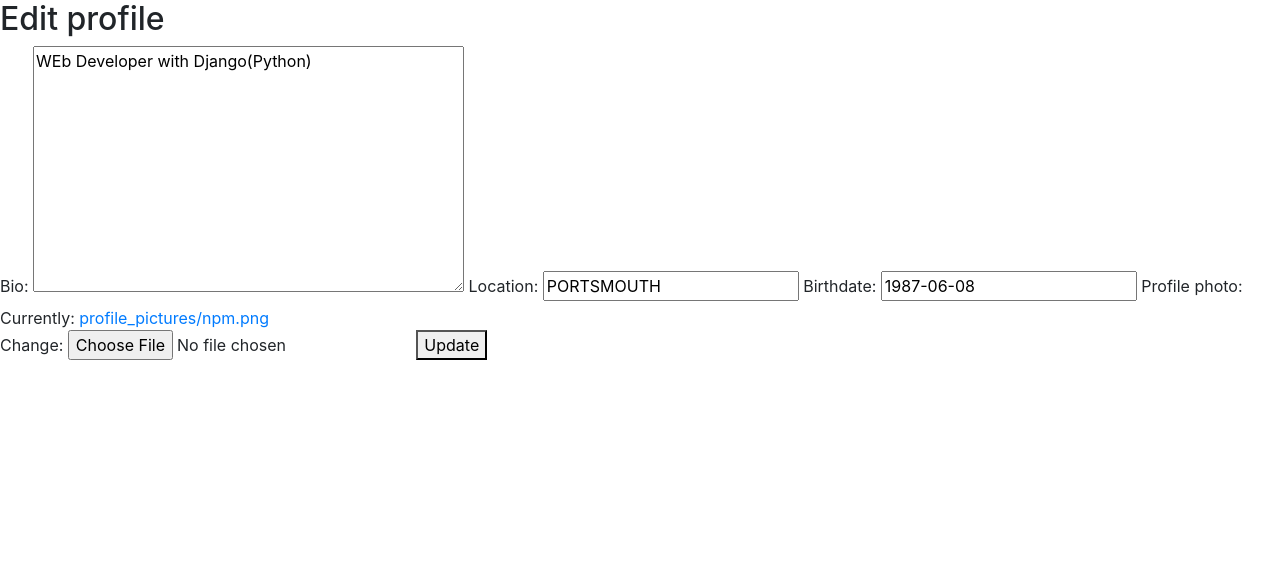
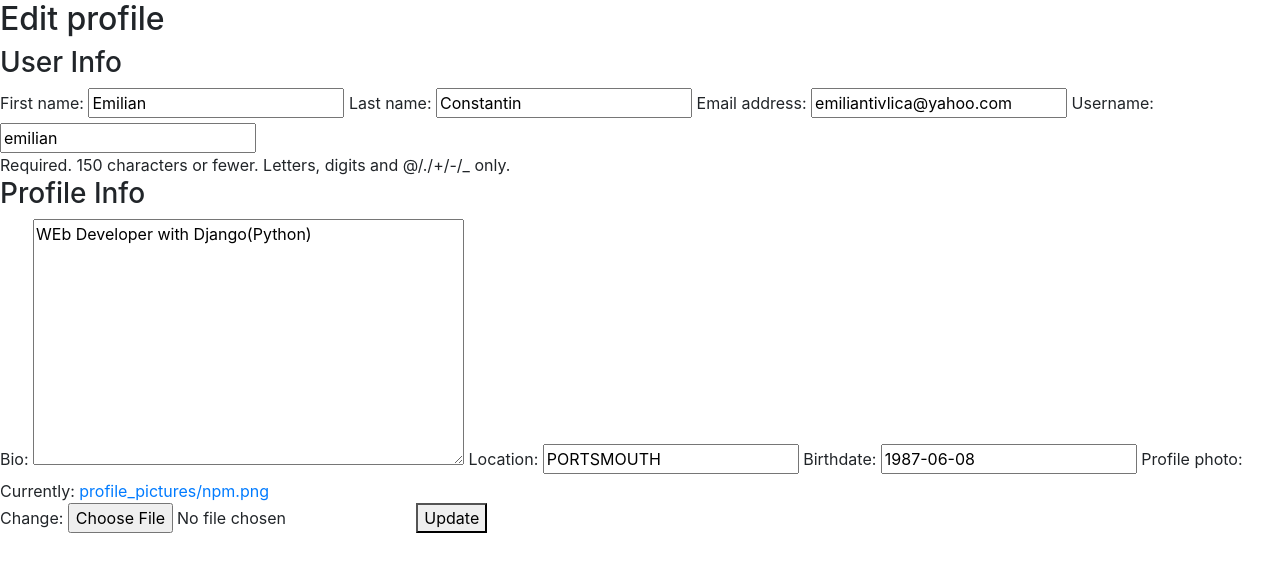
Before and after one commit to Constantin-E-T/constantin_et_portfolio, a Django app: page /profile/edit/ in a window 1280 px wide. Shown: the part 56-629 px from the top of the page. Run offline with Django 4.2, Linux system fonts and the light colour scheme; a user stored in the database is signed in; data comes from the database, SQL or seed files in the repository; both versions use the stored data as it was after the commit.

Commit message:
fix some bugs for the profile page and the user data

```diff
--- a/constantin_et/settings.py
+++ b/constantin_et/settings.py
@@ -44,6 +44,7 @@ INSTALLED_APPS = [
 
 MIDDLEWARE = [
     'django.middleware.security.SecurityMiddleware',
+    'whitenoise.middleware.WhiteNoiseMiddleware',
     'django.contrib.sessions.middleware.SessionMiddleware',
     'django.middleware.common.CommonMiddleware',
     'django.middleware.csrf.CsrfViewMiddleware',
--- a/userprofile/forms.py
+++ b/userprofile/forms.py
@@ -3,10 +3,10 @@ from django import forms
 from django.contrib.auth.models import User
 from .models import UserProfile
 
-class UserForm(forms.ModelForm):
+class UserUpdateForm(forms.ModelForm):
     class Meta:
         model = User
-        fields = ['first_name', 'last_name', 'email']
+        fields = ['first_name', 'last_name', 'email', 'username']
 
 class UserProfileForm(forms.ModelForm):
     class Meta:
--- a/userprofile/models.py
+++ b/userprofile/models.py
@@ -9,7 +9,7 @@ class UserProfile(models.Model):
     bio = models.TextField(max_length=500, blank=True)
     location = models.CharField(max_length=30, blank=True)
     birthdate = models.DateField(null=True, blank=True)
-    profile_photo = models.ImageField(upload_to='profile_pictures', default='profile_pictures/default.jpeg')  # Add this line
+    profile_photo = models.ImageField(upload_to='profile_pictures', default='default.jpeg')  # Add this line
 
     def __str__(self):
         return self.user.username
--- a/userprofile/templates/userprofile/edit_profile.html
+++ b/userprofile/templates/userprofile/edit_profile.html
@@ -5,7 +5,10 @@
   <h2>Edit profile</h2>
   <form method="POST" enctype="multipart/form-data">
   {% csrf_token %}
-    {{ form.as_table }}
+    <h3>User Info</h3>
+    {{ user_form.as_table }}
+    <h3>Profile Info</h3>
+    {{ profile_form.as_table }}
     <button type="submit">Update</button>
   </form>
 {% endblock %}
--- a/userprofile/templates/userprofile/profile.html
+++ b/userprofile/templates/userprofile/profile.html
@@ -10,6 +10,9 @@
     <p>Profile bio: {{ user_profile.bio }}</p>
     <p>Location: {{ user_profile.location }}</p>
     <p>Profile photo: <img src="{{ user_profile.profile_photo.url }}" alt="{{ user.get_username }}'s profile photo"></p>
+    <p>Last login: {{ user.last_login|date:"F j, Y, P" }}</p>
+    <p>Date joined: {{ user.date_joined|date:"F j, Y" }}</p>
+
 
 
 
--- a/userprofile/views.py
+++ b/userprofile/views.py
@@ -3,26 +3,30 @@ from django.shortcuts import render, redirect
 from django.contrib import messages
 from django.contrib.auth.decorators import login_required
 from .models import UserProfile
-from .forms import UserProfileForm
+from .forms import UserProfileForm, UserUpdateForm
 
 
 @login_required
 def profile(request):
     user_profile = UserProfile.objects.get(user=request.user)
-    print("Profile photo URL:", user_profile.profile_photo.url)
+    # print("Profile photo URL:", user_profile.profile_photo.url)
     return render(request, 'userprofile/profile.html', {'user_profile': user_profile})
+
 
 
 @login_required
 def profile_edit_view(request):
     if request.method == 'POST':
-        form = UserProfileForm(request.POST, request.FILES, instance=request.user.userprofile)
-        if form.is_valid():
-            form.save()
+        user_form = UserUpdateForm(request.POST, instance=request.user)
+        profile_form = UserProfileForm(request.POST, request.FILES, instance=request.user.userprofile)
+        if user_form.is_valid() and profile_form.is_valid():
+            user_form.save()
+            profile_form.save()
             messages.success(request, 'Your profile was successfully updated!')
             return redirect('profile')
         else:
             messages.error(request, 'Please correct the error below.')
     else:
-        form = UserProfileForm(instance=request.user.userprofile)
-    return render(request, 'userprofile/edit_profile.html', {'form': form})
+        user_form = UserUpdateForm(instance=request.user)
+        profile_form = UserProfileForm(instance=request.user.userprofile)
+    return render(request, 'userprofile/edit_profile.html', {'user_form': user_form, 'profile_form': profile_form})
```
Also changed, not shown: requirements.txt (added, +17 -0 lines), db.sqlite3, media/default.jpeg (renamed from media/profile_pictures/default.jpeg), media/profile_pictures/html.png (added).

##########

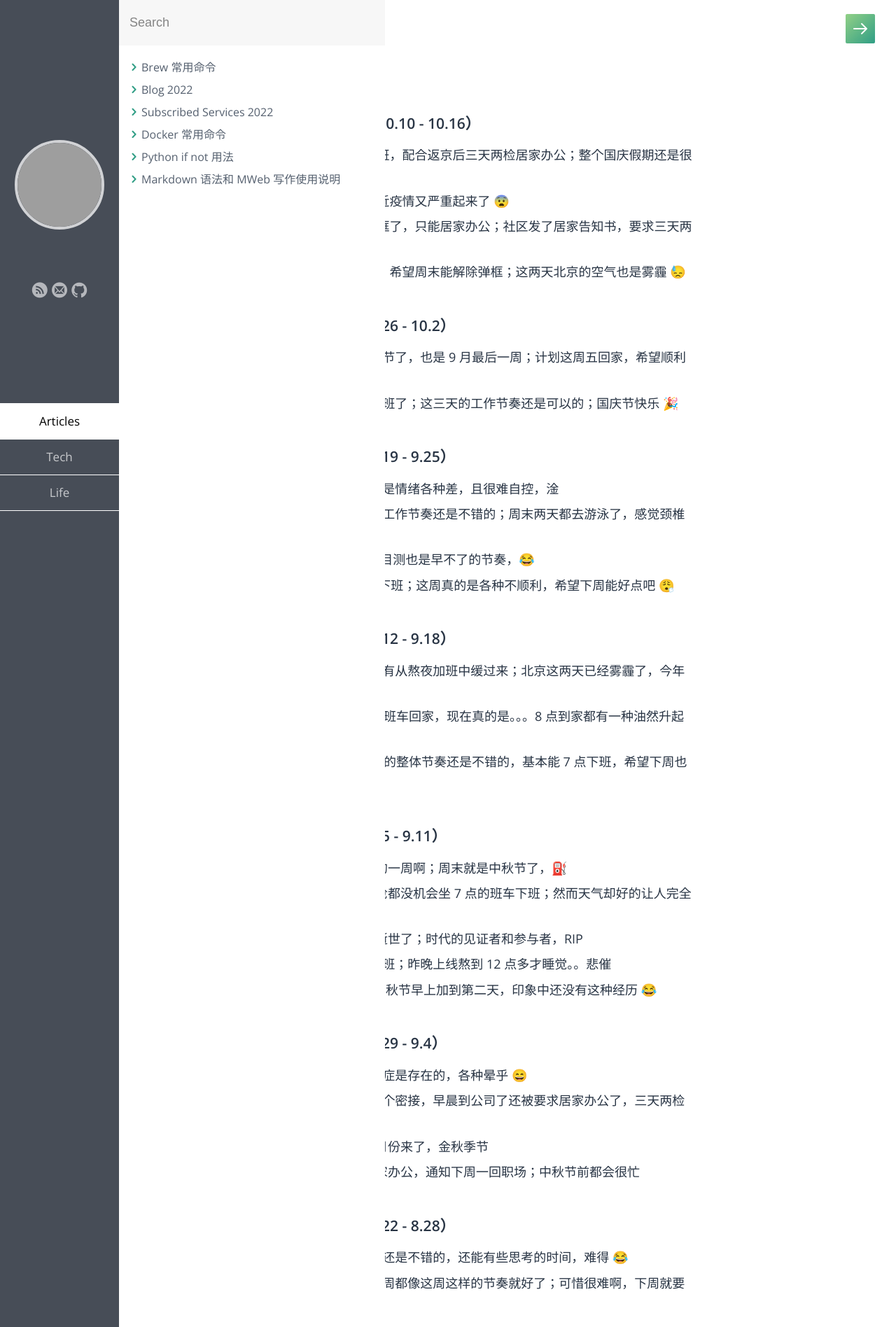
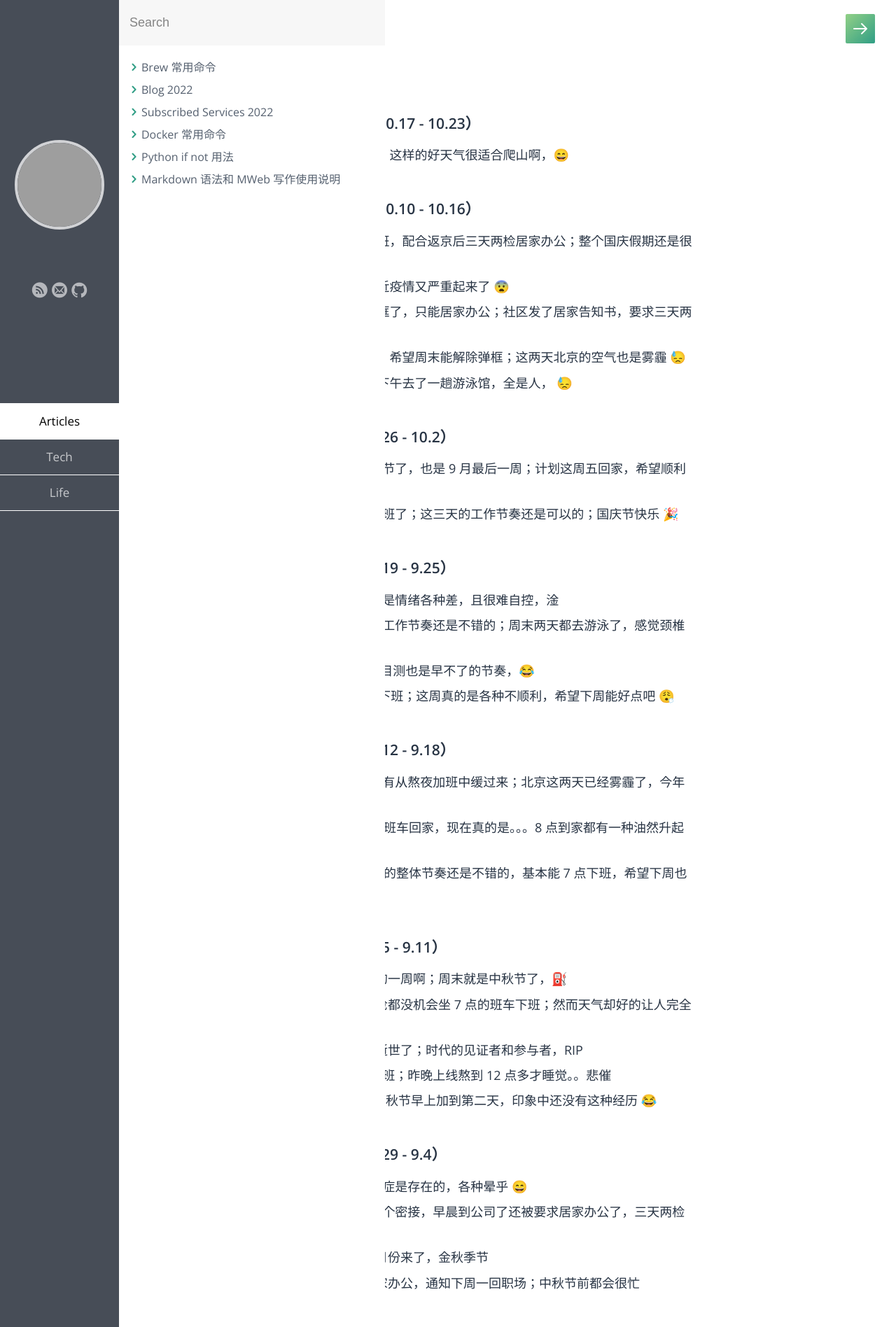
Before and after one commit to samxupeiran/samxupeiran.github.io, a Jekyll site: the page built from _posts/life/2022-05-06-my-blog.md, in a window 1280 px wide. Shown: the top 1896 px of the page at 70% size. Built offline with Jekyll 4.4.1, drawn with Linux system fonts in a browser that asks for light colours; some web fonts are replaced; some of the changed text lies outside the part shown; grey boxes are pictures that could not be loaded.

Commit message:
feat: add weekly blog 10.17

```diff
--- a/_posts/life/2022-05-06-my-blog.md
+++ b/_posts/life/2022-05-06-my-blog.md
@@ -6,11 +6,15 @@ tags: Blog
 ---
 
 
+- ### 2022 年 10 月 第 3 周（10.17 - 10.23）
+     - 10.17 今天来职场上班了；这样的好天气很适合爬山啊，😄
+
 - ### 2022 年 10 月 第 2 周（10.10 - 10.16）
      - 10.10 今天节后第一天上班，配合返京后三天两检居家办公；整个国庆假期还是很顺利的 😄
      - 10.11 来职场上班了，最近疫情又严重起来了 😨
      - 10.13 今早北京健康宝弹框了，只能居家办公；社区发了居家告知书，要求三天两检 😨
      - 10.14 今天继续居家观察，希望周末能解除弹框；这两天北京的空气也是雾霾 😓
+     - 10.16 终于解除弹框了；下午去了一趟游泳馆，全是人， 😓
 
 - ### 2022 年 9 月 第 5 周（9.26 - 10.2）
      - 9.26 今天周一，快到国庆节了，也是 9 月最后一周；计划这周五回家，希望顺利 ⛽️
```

##########

— Your objective —
Pick out and copy the lines of the material that include the word "fields".

— Written solution —
-        fields = ['first_name', 'last_name', 'email']
+        fields = ['first_name', 'last_name', 'email', 'username']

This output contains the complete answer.